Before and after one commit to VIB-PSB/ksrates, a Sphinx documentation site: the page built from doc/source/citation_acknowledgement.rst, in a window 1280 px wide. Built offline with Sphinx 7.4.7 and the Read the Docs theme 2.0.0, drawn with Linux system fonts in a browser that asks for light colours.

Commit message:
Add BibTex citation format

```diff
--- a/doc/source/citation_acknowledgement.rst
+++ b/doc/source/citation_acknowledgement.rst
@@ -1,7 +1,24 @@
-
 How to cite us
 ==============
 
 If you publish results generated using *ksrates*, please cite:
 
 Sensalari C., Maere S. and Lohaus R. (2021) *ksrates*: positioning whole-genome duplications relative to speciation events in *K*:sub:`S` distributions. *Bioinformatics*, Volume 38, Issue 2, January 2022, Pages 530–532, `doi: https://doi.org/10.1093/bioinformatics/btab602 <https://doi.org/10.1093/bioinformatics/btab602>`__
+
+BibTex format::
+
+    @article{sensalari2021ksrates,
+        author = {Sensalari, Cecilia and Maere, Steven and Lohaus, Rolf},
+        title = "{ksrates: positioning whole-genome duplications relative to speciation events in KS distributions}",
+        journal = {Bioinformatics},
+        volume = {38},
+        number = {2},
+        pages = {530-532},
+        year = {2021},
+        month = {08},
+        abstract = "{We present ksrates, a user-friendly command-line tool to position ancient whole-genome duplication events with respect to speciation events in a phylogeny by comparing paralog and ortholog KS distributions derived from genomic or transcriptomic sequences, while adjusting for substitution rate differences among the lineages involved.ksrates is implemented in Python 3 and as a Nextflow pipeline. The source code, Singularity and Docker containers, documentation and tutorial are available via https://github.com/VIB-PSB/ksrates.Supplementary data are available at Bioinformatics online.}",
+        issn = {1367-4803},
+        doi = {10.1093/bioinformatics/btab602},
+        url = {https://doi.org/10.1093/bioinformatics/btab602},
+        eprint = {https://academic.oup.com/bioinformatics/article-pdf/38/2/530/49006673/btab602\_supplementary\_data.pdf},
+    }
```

> _Goal of the exercise_: The string "BibTex" marks the lines to return from the material. Copy each one.

> _Result of this task_:
Add BibTex citation format
+BibTex format::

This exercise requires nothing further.